In the past year, Google made headlines with its self-driving car, this funny little beetle-like thing with a koala-face which, according to Google themselves, is indeed going to be a serious bid for genuinely autonomous cars – they’ll begin road testing in the beginning of 2015, and the vehicle may be commercially available within ten years.
Well, let’s do what we’ve done before, and take a look at the hyped technology of the alleged near future, from the perspective of human experience and behavior. The basic question is what a self-driving car even is, from a user perspective. Look at that image there – Google has decided that a robocar is a regular (compact) car without controls, but maybe that’s not such a great idea. Of course, one might argue that it’s cute, and therefore will put people at ease (though it should be noted that a number of electric cars tried this tactic – but only when an e-car was made that actually seemed to be a real car, the Tesla, did we see notable success) but why does it have front-facing seats, and wing mirrors?
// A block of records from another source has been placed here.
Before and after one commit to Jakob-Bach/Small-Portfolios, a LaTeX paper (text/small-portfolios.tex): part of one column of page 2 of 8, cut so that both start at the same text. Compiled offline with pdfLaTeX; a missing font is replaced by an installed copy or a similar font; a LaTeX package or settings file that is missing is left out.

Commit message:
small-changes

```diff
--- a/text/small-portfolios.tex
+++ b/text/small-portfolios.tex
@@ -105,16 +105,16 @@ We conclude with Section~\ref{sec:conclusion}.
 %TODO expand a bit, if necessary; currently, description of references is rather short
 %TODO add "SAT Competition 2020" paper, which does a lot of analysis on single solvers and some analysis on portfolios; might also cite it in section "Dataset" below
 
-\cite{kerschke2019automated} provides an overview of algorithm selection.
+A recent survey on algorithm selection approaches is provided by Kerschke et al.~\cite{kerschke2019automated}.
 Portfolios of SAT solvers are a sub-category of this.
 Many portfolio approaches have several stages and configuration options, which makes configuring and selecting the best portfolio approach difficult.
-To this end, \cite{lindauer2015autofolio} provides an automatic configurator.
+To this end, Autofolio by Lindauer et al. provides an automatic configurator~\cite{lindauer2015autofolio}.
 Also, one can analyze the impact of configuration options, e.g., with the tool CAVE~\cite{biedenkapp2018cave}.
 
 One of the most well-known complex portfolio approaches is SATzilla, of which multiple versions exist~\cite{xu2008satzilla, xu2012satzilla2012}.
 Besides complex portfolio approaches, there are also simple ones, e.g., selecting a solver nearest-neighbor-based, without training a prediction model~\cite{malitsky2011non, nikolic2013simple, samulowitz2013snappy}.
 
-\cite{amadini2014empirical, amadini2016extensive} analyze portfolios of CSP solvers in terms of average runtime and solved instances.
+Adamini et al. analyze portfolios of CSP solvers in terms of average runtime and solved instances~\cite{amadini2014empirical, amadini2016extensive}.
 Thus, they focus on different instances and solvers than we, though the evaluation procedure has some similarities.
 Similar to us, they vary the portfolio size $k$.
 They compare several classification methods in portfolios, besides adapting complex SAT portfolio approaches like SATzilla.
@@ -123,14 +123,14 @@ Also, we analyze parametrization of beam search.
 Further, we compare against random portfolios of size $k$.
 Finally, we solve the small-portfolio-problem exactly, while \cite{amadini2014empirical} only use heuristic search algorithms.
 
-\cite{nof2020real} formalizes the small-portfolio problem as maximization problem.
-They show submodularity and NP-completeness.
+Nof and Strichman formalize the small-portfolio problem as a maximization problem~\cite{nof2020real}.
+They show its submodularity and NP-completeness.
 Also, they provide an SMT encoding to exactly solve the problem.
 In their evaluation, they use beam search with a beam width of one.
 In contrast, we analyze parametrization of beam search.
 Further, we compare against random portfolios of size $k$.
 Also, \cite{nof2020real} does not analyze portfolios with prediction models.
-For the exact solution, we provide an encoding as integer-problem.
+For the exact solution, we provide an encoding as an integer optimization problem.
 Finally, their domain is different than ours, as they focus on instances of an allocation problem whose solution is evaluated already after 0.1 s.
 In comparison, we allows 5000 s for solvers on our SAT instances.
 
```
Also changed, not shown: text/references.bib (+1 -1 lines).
Isn’t this going to subconsciously lead the occupant to believe that they should pay attention to traffic (especially if they’ve driven a real car before), and won’t that conflict with the fact that, if you do see something in the mirrors or out the front you perceive as a danger, you don’t have any controls – you can watch but you can’t act?
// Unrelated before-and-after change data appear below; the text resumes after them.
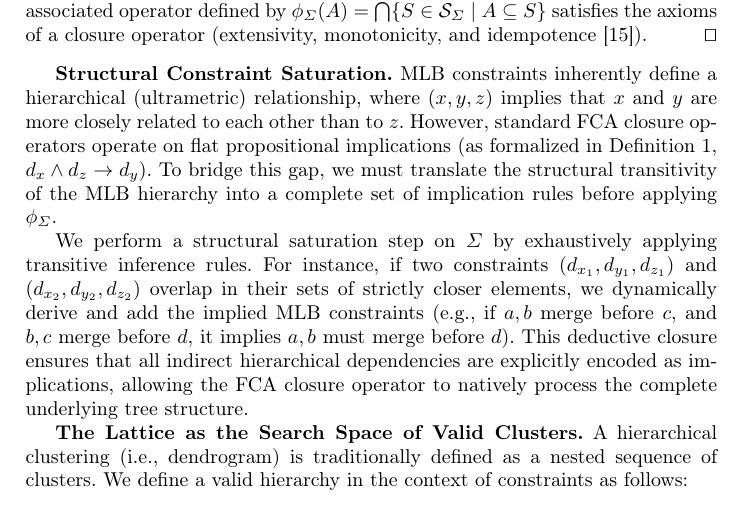
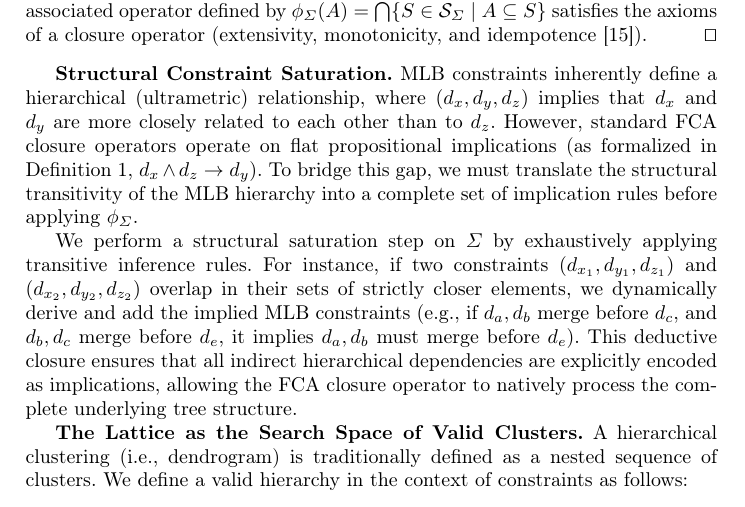
Before and after one commit to KlaraGtknst/fca-constrained-clustering, a LaTeX paper (main.tex, which reads chapters/05_01_mlb.tex): part of page 6 of 17, cut so that both start at the same text. Compiled offline with pdfLaTeX.

Commit message:
style: Only use d_x as document/element representation

```diff
--- a/chapters/05_01_mlb.tex
+++ b/chapters/05_01_mlb.tex
@@ -28,9 +28,9 @@ Since $\mathcal{S}_{\Sigma}$ is closed under arbitrary intersection, it forms a
 \end{proof}
 
 \textbf{Structural Constraint Saturation.}
-MLB constraints inherently define a hierarchical (ultrametric) relationship, where $(x,y,z)$ implies that $x$ and $y$ are more closely related to each other than to $z$. However, standard FCA closure operators operate on flat propositional implications (as formalized in Definition~1, $d_x \land d_z \rightarrow d_y$). To bridge this gap, we must translate the structural transitivity of the MLB hierarchy into a complete set of implication rules before applying $\phi_\Sigma$.
+MLB constraints inherently define a hierarchical (ultrametric) relationship, where $(d_x,d_y,d_z)$ implies that $d_x$ and $d_y$ are more closely related to each other than to $d_z$. However, standard FCA closure operators operate on flat propositional implications (as formalized in Definition~1, $d_x \land d_z \rightarrow d_y$). To bridge this gap, we must translate the structural transitivity of the MLB hierarchy into a complete set of implication rules before applying $\phi_\Sigma$.
 
-We perform a structural saturation step on $\Sigma$ by exhaustively applying transitive inference rules. For instance, if two constraints $(d_{x_1}, d_{y_1}, d_{z_1})$ and $(d_{x_2}, d_{y_2}, d_{z_2})$ overlap in their sets of strictly closer elements, we dynamically derive and add the implied MLB constraints (e.g., if $a, b$ merge before $c$, and $b, c$ merge before $d$, it implies $a, b$ must merge before $d$). This deductive closure ensures that all indirect hierarchical dependencies are explicitly encoded as implications, allowing the FCA closure operator to natively process the complete underlying tree structure.
+We perform a structural saturation step on $\Sigma$ by exhaustively applying transitive inference rules. For instance, if two constraints $(d_{x_1}, d_{y_1}, d_{z_1})$ and $(d_{x_2}, d_{y_2}, d_{z_2})$ overlap in their sets of strictly closer elements, we dynamically derive and add the implied MLB constraints (e.g., if $d_{a}, d_{b}$ merge before $d_{c}$, and $d_{b}, d_{c}$ merge before $d_{e}$, it implies $d_{a}, d_{b}$ must merge before $d_{e}$). This deductive closure ensures that all indirect hierarchical dependencies are explicitly encoded as implications, allowing the FCA closure operator to natively process the complete underlying tree structure.
 
 \textbf{The Lattice as the Search Space of Valid Clusters.}
 A hierarchical clustering (i.e., dendrogram) is traditionally defined as a nested sequence of clusters. We define a valid hierarchy in the context of constraints as follows:
```
Also changed, not shown: review_tasks.txt (+2 -1 lines).
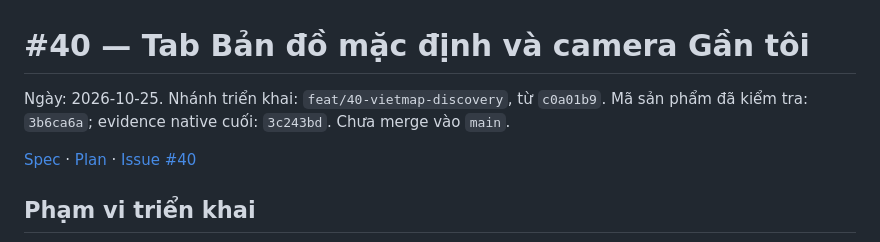
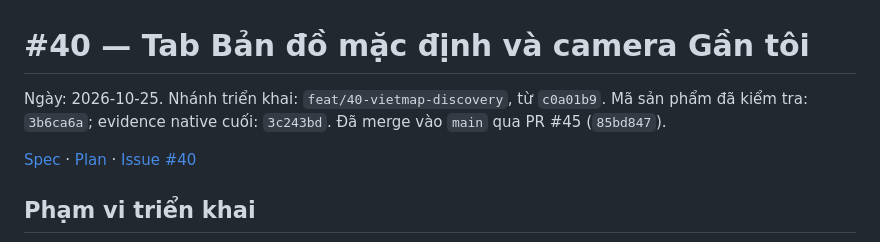
Before and after one commit to longkunz/lovi-etown, a Markdown page: docs/ui/camera-map-discovery-verification.md, the part around the change. Drawn GitHub-style.

Commit message:
docs: note PR #45 merge for issue #40

```diff
--- a/docs/ui/camera-map-discovery-verification.md
+++ b/docs/ui/camera-map-discovery-verification.md
@@ -1,6 +1,6 @@
 # #40 — Tab Bản đồ mặc định và camera Gần tôi
 
-Ngày: 2026-10-25. Nhánh triển khai: `feat/40-vietmap-discovery`, từ `c0a01b9`. Mã sản phẩm đã kiểm tra: `3b6ca6a`; evidence native cuối: `3c243bd`. Chưa merge vào `main`.
+Ngày: 2026-10-25. Nhánh triển khai: `feat/40-vietmap-discovery`, từ `c0a01b9`. Mã sản phẩm đã kiểm tra: `3b6ca6a`; evidence native cuối: `3c243bd`. Đã merge vào `main` qua PR #45 (`85bd847`).
 
 [Spec](../superpowers/specs/2026-10-24-camera-map-discovery-design.md) · [Plan](../superpowers/plans/2026-10-24-camera-map-discovery.md) · [Issue #40](https://github.com/longkunz/lovi-etown/issues/40)
 
```
Also changed, not shown: docs/project-status.md (+1 -1 lines).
The risk of this decision is that the Google robocar will be seen as a regular car which has had something people trust removed, i.e. the steering wheel, and something else installed that they don’t, namely a computer, a.k.a. the thing on your desk – or in your pocket – that mostly works but God (or, more accurately, a sufficiently nerdy friend) help you when it doesn’t. Google calls the project a “moonshot” but the change may be percived as incremental, which won’t put people in a mindset to grasp the wider implications of the idea.
“OK”, you say, “so what would you suggest, guy who forgot his driver’s licence when you went to test-drive a Tesla?” – well, here’s the thing: From a people perspective, self-driving cars are two very different things, depending on whether we’re talking about something that goes on the road tomorrow, or something that comprises most or all of the “personal conveyance” fleet in a future a bit further off.
The first kind, which is the kind Google seems to propose, has to operate in traffic mostly made up of people-driven cars, on regular roads. This means that the car can’t take advantage of such things as communciating directly with the other cars, and it has to also contend with motorcycles, bicycles, pedestrians, pets and, of course, unpredictable drivers – and unlike a human driver it can’t rely on things like eye contact or body language to any significant degree.
In other words, that kind of robocar is less an autonomous conveyance, and more a very sophisticated autopilot. Its major pain point, as far as people wanting to use it goes, is going to be what happens when something occurs that the computer didn’t account for – some suggest things like emergency controls/brakes but in such situations there may only be fractions of a second to react, and if you aren’t actually driving you may not be paying attention right at that moment. In any event, this is an issue that will have to be addressed before people will feel safe using it.
The second kind would be more along the lines of what Tom Cruise drives in “Minority Report”, which isn’t so much a car as a conveyor belt with leather seats – this kind of transport will be part of an interconnected network, sort-of like a digital railway, and will be truly autonomous on the road; you’ll tell it the destination and it’ll take care of everything itself, because at this point, the roads will be built for it and not for you. The car will know them better than you ever could, not least because the digital network will be a significant integrated part of them.
However, in that scenario all cars will be obliged to run on that digital rail net. Essentially, the cars will be autonomous, but the drivers won’t – they’ll be the computer’s passengers. This will be a huge paradigm shift in how people perceive transportation, and those don’t come easy, not to mention that in the event of an accident, the responsibility won’t be on the driver-passenger, but on the system, another major paradigm shift.
To sum up, the challenge of the first kind is that it will probably still need for the driver to be in charge, at least in a supervising capacity, and the challenge of the second one is that the driver won’t ever be in charge, not even in an emergency. Now, Google probably aren’t expecting their robocar to be more than a prototype, a step on the way to computerized traffic – but as even these few issues we’ve touched upon here indicate, addressing the human factor will be every bit as important as the techological aspect.